U.S. District Court for the District of Kansas

Case Status


Docket Number

MDL No. 2591

Oral Argument Date

September 14, 2016


Case Updates

Kansas federal district court rejects consent to general personal jurisdiction theory

October 03, 2016

The U.S. District Court for the District of Kansas granted the defendant's motion to reconsider the court’s prior refusal to dismiss non-Kansas defendants for lack of personal jurisdiction. Previously, the court held that it could exercise general jurisdiction over a non-Kansas defendant that had registered to do business in the state, because the Kansas Supreme Court had interpreted its business registration statute as requiring consent to jurisdiction. After reconsidering the issue, the district court held that the Kansas business registration statute violates the Commerce Clause by requiring out-of-state businesses to consent to general jurisdiction when registering to do business in the state.
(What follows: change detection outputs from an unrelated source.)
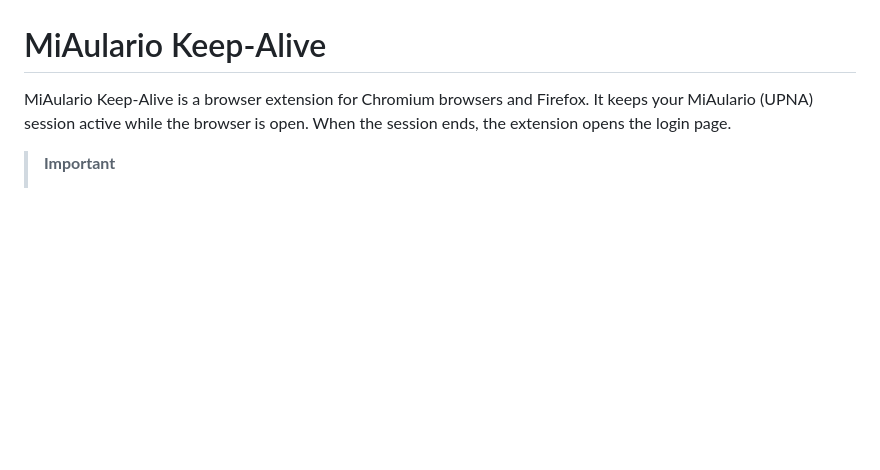
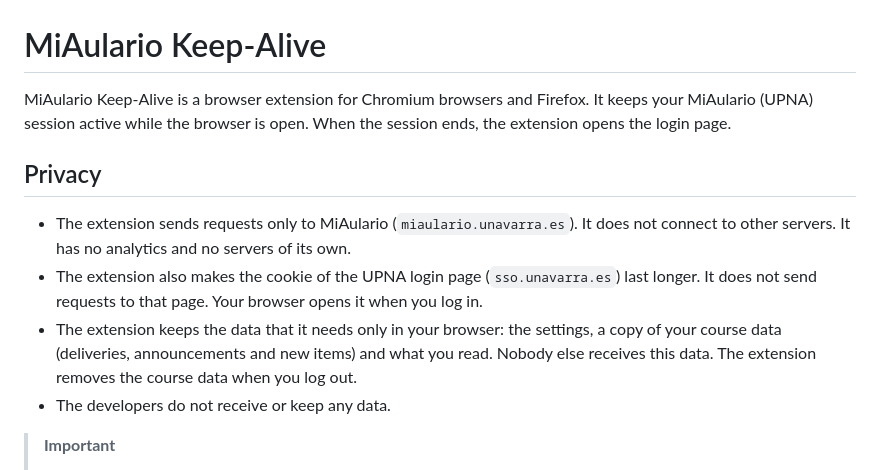
Before and after one commit to chareca/aulario-plus, a Markdown page: README.md, the part around the change. GitHub-like rendering; blank space fills up the shorter version.

Commit message:
docs: add a privacy section to the README
Tell near the top of the README that the extension connects only to
MiAulario, that it has no analytics and no servers, and that it keeps
its data only in the browser of the user.

```diff
--- a/README.md
+++ b/README.md
@@ -1,6 +1,13 @@
 # MiAulario Keep-Alive
 
 MiAulario Keep-Alive is a browser extension for Chromium browsers and Firefox. It keeps your MiAulario (UPNA) session active while the browser is open. When the session ends, the extension opens the login page.
+
+## Privacy
+
+- The extension sends requests only to MiAulario (`miaulario.unavarra.es`). It does not connect to other servers. It has no analytics and no servers of its own.
+- The extension also makes the cookie of the UPNA login page (`sso.unavarra.es`) last longer. It does not send requests to that page. Your browser opens it when you log in.
+- The extension keeps the data that it needs only in your browser: the settings, a copy of your course data (deliveries, announcements and new items) and what you read. Nobody else receives this data. The extension removes the course data when you log out.
+- The developers do not receive or keep any data.
 
 > **Important**
 > - The UPNA did not make this extension and does not support it.
```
Accordingly, “plaintiffs may not rely on consent by registration to establish personal jurisdiction.”

U.S. Chamber motion for leave to file denied

March 25, 2016

The U.S. Chamber asked the U.S. District Court for the District of Kansas for permission to file an amicus brief on the question whether businesses “consent” to general personal jurisdiction wherever they register to do business. According to the Chamber’s brief, subjecting corporations to general jurisdiction in every state in which they are required to register to do business would eviscerate the due process limits on personal jurisdiction recognized by the Supreme Court in Daimler AG v. Bauman (2014)—and could well have the practical result of exposing corporations that do business nationwide to general jurisdiction in all fifty states. The Chamber said in its motion that the proposed amicus brief would explain why that result would be irreconcilable with the Supreme Court’s personal jurisdiction decisions and would impose unfair burdens on businesses, encourage forum-shopping, and inflict significant harm on the nation’s economy.

The motion for leave to file was denied, with the judge explaining, “To the extent the Chamber wishes to underscore that this court’s ruling could have an impact beyond this case, its filing of the motion for leave has accomplished that goal.”

Brennan P. Fagan and Mark T. Emert of Fagan Emery & Davis, LLC served as co-counsel for the U.S. Chamber of Commerce on behalf of the U.S. Chamber Litigation Center.

Case Documents